Two companies run by their founders for the last 30 years recently had to replace their CEO’s. Both were forced to make these changes in response to a death and a dramatic decline in shareholder value. In comparing how each of these companies handled the succession planning at the very top of the business we can learn some valuable lessons.
Faced with rapidly declining share price, lower market share, aggressive competition and shareholder demands both Lazaridis and Balsillie stepped aside in January of 2012 and put their handpicked replacement Thorsten Heins in charge of turning around the fortunes of one of the biggest technology companies in Canada. (In 2007 RIM had a larger market cap than RBC.) This left many business analysts scratching their heads and trying to figure out just who was Thorsten Heins. Hired by RIM in 2007 from Siemens, Heins had three short senior operating positions in RIM’s handheld, product engineering and sales / business development divisions before being appointed as CEO.

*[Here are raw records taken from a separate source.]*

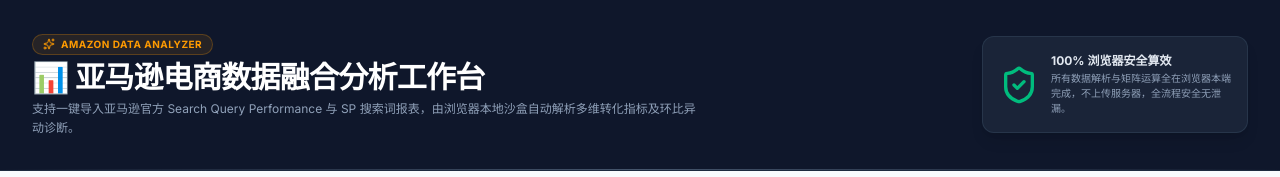
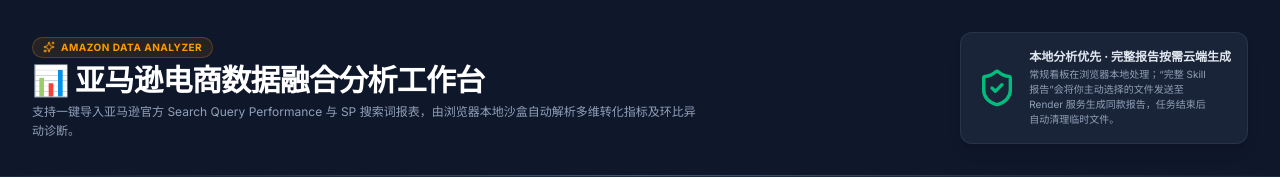
Before and after one commit to xishanyikuigui/111, a React (Vite) app: page / in a window 1280 px wide. Shown: the top 177 px of the page. Built offline with nearby package versions, Linux system fonts and the light colour scheme; no server answers.

Commit message:
fix: clarify cloud processing for full reports

```diff
--- a/src/App.tsx
+++ b/src/App.tsx
@@ -235,9 +235,9 @@
           <div className="bg-slate-800/80 border border-slate-700/60 p-4 rounded-xl flex items-center gap-3 shadow-lg shrink-0">
             <ShieldCheck className="w-10 h-10 text-emerald-500 shrink-0" />
             <div>
-              <p className="text-xs font-bold text-slate-200">100% 浏览器安全算效</p>
+              <p className="text-xs font-bold text-slate-200">本地分析优先 · 完整报告按需云端生成</p>
               <p className="text-[10px] text-slate-400 mt-0.5 leading-normal max-w-[180px]">
-                所有数据解析与矩阵运算全在浏览器本端完成，不上传服务器，全流程安全无泄漏。
+                常规看板在浏览器本地处理；“完整 Skill 报告”会将你主动选择的文件发送至 Render 服务生成同款报告，任务结束后自动清理临时文件。
               </p>
             </div>
           </div>
```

Knowing that their founder had serious health problems, it was clear to everyone, even my son who is a shareholder, that Tim Cook would eventually take over the company when Steve Jobs stepped down from his role as CEO. So to no one’s surprize when Mr. Jobs passed away in 2011, Mr. Cook seamlessly transitioned into the role as CEO of Apple. Hired by Apple in 1998 Mr. Cook is credited with restructuring Apple’s approach to manufacturing and was promoted to the position of COO in 2007. He also was given the CEO position during Mr. Jobs’ medical leaves during the first decade of this century.
Mr. Cook had nine years with the company to make significant contributions to the business success before being promoted to COO in 2007. He also had a chance to step into the role as CEO for brief periods before taking on the role on a full time basis. Mr. Cook’s transition to the top position was accepted both by Apple personnel and the industry analysts that watch the company, and had limited to no effect on the Top Leaders within the organization or the company’s share price.
Succession planning requires organizations to identify their top talent early in their careers and give those individuals the assignments and projects that, when delivered, will make them promotable when the opportunity arises. I bet you that the Board at Apple already is working on who will succeed Mr. Cook and RIM will begin the search for their next CEO if Thorsten cannot execute the turnaround that is required. Who do you think did the best job of planning to succeed in the future?